These changes will undoubtedly have important repercussions on Lebanon, and it is not up to any official or government to decide solely the policies that ought to be adopted regarding the new reality that requires great solidarity, especially that we are on the verge of deadlines that may change the face of the region.
It is therefore a must to launch a national dialogue to discuss the changes imposed in all political, security and defense sectors, in order to be able to keep up with this phase, whereas all differences are put aside and wills converge to come up, together, with a unified position that fortifies Lebanon and does not allow it to be the sacrifice and scapegoat of greater understandings.
Here I wish to address the Lebanese Armed Forces…
We have an oath in common: for me, the oath of preserving the Constitution, the laws and the country’s independence and territorial integrity, and for you, the oath of defending and protecting the nation. At this stage, your role is pivotal, not only to protect and defend the borders, but also to safeguard the national unity that many are seeking to undermine. This is your main mission today, and I am fully confident that you will carry it out with utmost faithfulness and commitment.
In turn, I promise you that I will not relinquish any of Lebanon’s rights, nor will I sign any project that does not serve its interest.
My fellow Lebanese,
Lebanon was notified yesterday of the regrettable decision of the forensic auditing firm Alvarez & Marsal to withdraw from the mission that was assigned to it, because the Central Bank has not provided it with the required information and documents which enable it to carry out its work according to the applicable international standards, and because of uncertainty that it would receive them during the remaining period.

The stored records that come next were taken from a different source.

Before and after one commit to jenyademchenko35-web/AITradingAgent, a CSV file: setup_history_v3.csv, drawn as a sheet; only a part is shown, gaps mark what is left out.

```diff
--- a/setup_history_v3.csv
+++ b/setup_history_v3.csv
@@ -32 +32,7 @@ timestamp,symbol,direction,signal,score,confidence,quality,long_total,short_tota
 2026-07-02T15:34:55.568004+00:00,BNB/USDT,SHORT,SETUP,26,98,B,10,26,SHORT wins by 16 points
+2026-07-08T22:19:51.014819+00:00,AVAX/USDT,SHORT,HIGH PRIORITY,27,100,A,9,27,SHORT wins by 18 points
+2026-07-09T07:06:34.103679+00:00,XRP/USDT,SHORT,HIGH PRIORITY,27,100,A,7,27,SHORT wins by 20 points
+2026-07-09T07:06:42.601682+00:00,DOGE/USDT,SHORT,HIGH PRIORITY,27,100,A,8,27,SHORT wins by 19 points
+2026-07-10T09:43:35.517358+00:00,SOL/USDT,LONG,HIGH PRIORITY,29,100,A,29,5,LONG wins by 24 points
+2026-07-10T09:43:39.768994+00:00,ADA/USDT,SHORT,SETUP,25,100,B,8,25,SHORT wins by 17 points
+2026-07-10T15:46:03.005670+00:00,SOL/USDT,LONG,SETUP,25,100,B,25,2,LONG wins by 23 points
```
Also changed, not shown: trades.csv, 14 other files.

The least that can be said under these circumstances is that this is a setback for the logic of Statehood, disclosure, accountability, judgement and transparency, because forensic audit is the gateway to every reform, for it is capable of pointing out the locations of corruption and waste, and identifying the causes of the present collapse and the people responsible for it; it had also been decided that this audit would apply to all ministries, administrations and institutions after the Central Bank, because without it, it would be vain to fight corruption. Moreover, the audit is included in all reform papers, especially the French initiative, and it is one of the prerequisites for getting assistance programs from the International Monetary Fund, the States and the donor funds… Nevertheless – or let’s say therefore – the obstacles and bumps that the audit encountered were numerous, and as it overcame a hurdle, another one – harsher and harder – would emerge, and the interest-driven roadblocks remained raised in its face with a masterful camouflage, till they finally managed to strike this blow to it.

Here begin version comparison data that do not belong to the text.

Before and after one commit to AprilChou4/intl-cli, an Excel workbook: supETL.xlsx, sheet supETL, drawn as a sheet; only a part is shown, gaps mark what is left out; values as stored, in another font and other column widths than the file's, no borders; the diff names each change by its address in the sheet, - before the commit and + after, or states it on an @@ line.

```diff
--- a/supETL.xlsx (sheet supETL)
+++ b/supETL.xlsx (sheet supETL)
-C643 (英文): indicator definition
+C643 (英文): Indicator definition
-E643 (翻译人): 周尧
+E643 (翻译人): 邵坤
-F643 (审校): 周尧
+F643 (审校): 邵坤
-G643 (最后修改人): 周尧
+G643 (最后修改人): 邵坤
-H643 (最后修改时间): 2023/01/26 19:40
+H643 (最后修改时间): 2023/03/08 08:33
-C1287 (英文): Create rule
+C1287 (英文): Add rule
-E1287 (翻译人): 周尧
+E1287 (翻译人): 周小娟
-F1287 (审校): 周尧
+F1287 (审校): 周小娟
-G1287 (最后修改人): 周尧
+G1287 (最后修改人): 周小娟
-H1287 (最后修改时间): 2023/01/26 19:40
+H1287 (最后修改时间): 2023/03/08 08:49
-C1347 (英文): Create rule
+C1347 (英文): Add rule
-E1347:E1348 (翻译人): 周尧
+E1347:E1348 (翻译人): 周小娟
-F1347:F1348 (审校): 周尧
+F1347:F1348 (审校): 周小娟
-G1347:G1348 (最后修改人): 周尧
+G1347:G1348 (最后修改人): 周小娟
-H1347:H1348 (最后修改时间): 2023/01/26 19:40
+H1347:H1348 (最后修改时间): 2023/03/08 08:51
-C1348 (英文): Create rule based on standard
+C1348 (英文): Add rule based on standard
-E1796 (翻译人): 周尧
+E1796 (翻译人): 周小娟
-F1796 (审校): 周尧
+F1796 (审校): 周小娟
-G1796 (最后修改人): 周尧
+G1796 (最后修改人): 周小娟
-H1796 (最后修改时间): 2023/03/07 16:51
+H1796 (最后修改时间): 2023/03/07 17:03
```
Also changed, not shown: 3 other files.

I hereby state it most clearly:
I will not pull out or part with my battle against the endemic corruption in our institutions, although it is currently an unequal battle against a solid system that has been holding the junctions of financial decisions for decades.
I will not back off in the issue of forensic financial audit, no matter what the obstacles may be, and I will take the necessary measures to re-launch its financial track.
I call on the deputies of the nation to fulfill their legislative duty on the basis of which people granted them their confidence.
And I call on the media to fight this battle with utmost honesty and transparency because here is the real battlefield for the fight against corruption.
As for you, my fellow compatriots, I call on you to stand up together, to exert pressure where needed and raise the voice in the right place in view of winning this fight, because this is the fundamental battle to save Lebanon.
Long Live Lebanon!”